### MATERIAL FOR THIS TASK ###
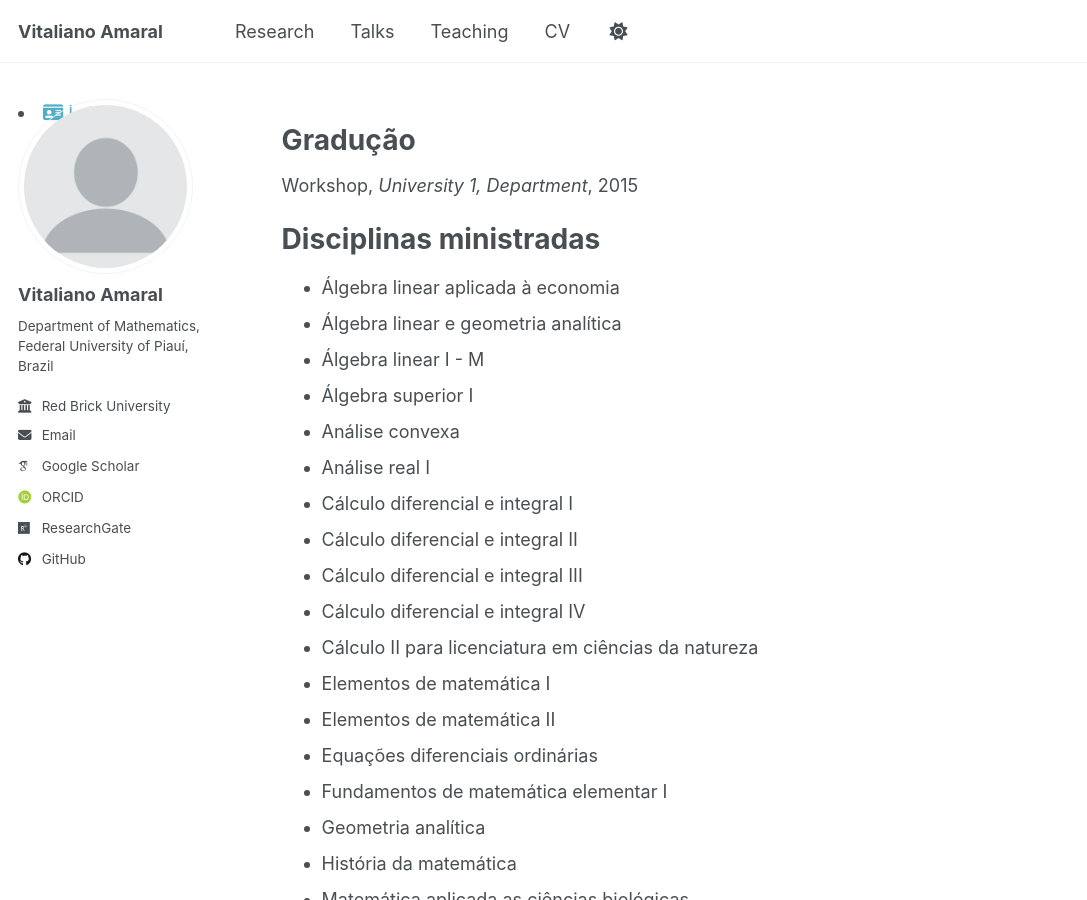
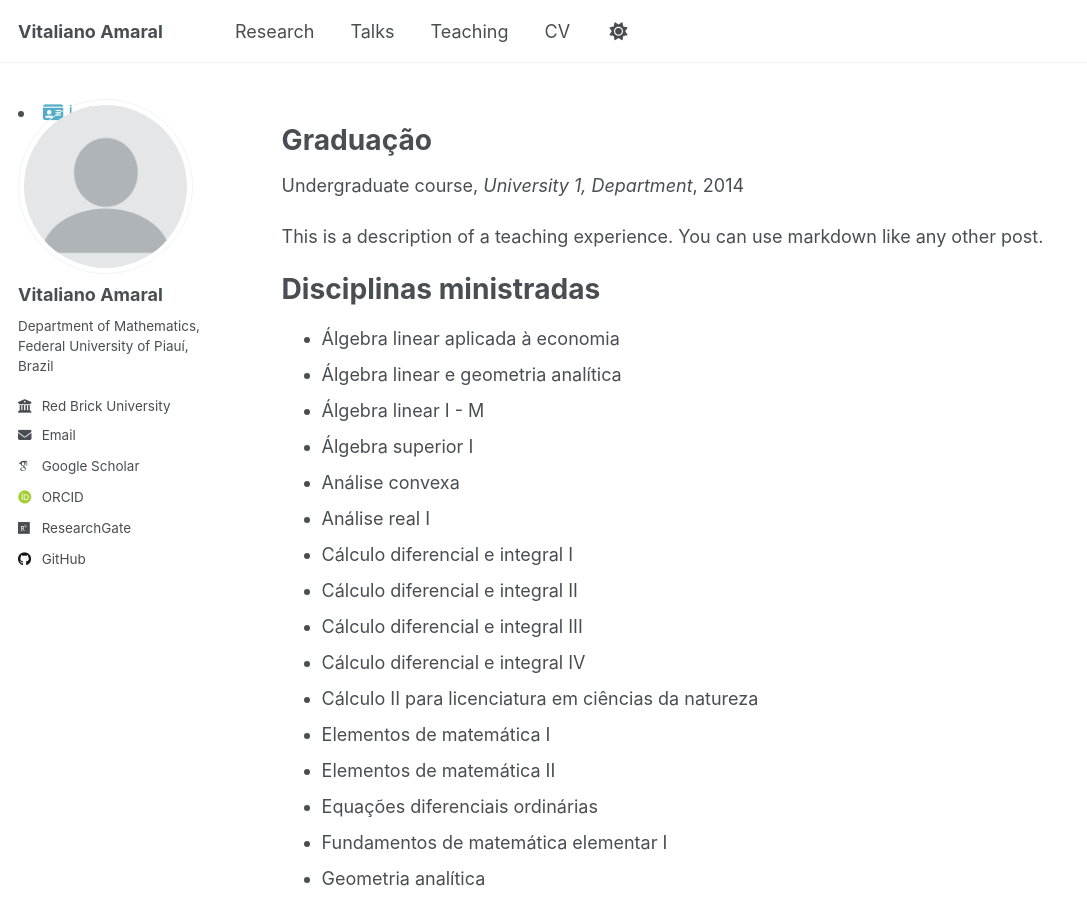
Before and after one commit to vitalianoamaral/vitalianoamaral.github.io, a Jekyll site: the page built from _teaching/2015-spring-teaching-2.md, in a window 1280 px wide and 900 px high. Shown: the whole window, without its empty margins (0-1087 px from the left). Built offline with Jekyll 4.4.1, drawn with Linux system fonts in a browser that asks for light colours; some web fonts are replaced.

Commit message:
Update 2015-spring-teaching-2.md

```diff
--- a/_teaching/2015-spring-teaching-2.md
+++ b/_teaching/2015-spring-teaching-2.md
@@ -1,12 +1,14 @@
 ---
-title: "Gradução"
+title: "Graduação"
 collection: teaching
-type: "Workshop"
-permalink: /teaching/2015-spring-teaching-1
+type: "Undergraduate course"
+permalink: /teaching/2014-spring-teaching-2
 venue: "University 1, Department"
-date: 2015-01-01
+date: 2014-01-01
 location: "City, Country"
 ---
+
+This is a description of a teaching experience. You can use markdown like any other post.
 
 Disciplinas ministradas
 ======
```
###
» AIM OF THE TASK
What is needed is every line of the records above that contains the word "permalink".

» RESPONSE
-permalink: /teaching/2015-spring-teaching-1
+permalink: /teaching/2014-spring-teaching-2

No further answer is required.